▶ [PROBLEM DETAILS] Gather each line of the records where "name" appears.

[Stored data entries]
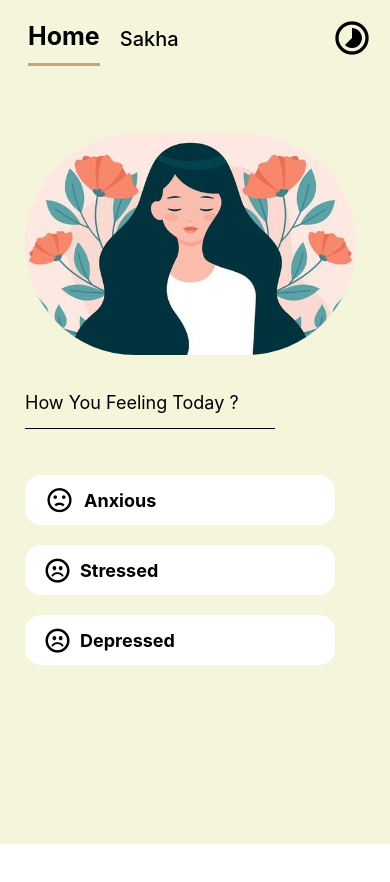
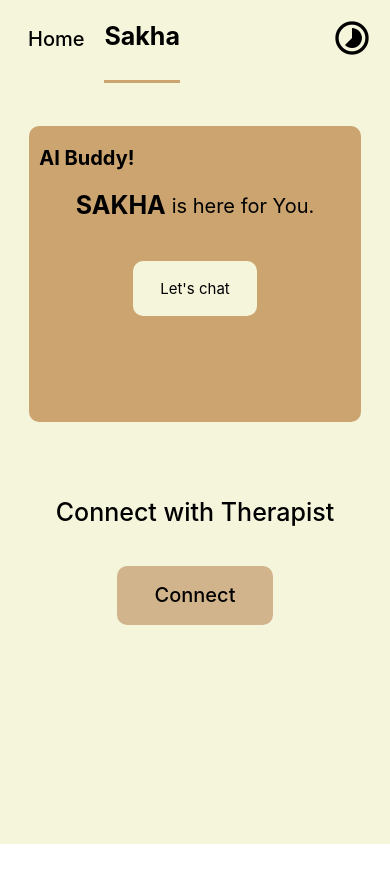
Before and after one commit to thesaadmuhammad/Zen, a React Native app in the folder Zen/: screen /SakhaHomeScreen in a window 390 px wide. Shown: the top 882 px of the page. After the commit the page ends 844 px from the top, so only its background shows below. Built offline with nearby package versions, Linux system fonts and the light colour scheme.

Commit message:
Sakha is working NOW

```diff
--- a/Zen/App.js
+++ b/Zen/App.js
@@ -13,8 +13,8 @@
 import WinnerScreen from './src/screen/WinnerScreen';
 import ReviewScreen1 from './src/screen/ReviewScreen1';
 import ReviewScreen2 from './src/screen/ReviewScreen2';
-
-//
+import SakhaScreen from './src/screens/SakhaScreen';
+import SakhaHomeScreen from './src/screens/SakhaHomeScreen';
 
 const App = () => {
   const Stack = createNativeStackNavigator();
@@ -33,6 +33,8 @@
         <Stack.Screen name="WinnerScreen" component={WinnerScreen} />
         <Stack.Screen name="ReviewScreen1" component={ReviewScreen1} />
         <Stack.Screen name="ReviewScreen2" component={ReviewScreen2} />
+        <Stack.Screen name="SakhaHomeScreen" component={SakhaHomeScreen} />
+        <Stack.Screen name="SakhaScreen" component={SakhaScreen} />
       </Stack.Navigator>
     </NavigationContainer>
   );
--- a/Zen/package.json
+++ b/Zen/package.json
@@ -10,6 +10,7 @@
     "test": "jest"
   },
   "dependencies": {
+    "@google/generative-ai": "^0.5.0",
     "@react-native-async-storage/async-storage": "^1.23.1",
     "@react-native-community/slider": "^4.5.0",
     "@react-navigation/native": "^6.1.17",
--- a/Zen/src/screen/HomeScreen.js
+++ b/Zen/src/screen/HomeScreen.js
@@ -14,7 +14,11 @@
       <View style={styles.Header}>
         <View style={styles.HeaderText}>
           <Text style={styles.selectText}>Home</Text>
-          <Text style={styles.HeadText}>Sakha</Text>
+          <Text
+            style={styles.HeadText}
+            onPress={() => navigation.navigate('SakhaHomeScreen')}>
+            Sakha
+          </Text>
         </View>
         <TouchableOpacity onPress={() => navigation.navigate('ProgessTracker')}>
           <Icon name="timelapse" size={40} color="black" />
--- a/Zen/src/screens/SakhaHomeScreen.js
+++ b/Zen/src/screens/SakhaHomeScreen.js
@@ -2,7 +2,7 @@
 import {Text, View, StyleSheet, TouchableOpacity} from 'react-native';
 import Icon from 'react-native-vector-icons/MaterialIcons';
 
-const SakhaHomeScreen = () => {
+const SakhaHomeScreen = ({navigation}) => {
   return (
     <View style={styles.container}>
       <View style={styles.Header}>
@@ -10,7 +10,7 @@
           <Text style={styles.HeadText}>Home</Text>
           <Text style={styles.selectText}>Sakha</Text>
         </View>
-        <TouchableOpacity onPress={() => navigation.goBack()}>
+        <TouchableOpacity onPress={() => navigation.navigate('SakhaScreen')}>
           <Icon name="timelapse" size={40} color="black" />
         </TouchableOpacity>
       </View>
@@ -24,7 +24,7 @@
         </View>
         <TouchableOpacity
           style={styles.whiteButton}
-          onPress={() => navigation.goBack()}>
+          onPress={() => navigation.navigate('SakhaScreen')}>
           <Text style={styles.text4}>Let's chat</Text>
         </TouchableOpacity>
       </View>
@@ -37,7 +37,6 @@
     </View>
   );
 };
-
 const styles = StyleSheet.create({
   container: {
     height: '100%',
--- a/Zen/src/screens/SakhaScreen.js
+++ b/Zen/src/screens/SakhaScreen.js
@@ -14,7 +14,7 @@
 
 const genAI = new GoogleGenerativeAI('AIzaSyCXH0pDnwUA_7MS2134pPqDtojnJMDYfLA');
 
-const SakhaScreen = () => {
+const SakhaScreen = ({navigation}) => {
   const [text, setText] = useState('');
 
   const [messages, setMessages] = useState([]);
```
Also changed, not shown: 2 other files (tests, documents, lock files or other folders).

▶ [TASK RESULT]
         <Stack.Screen name="WinnerScreen" component={WinnerScreen} />
         <Stack.Screen name="ReviewScreen1" component={ReviewScreen1} />
         <Stack.Screen name="ReviewScreen2" component={ReviewScreen2} />
+        <Stack.Screen name="SakhaHomeScreen" component={SakhaHomeScreen} />
+        <Stack.Screen name="SakhaScreen" component={SakhaScreen} />
           <Icon name="timelapse" size={40} color="black" />
           <Icon name="timelapse" size={40} color="black" />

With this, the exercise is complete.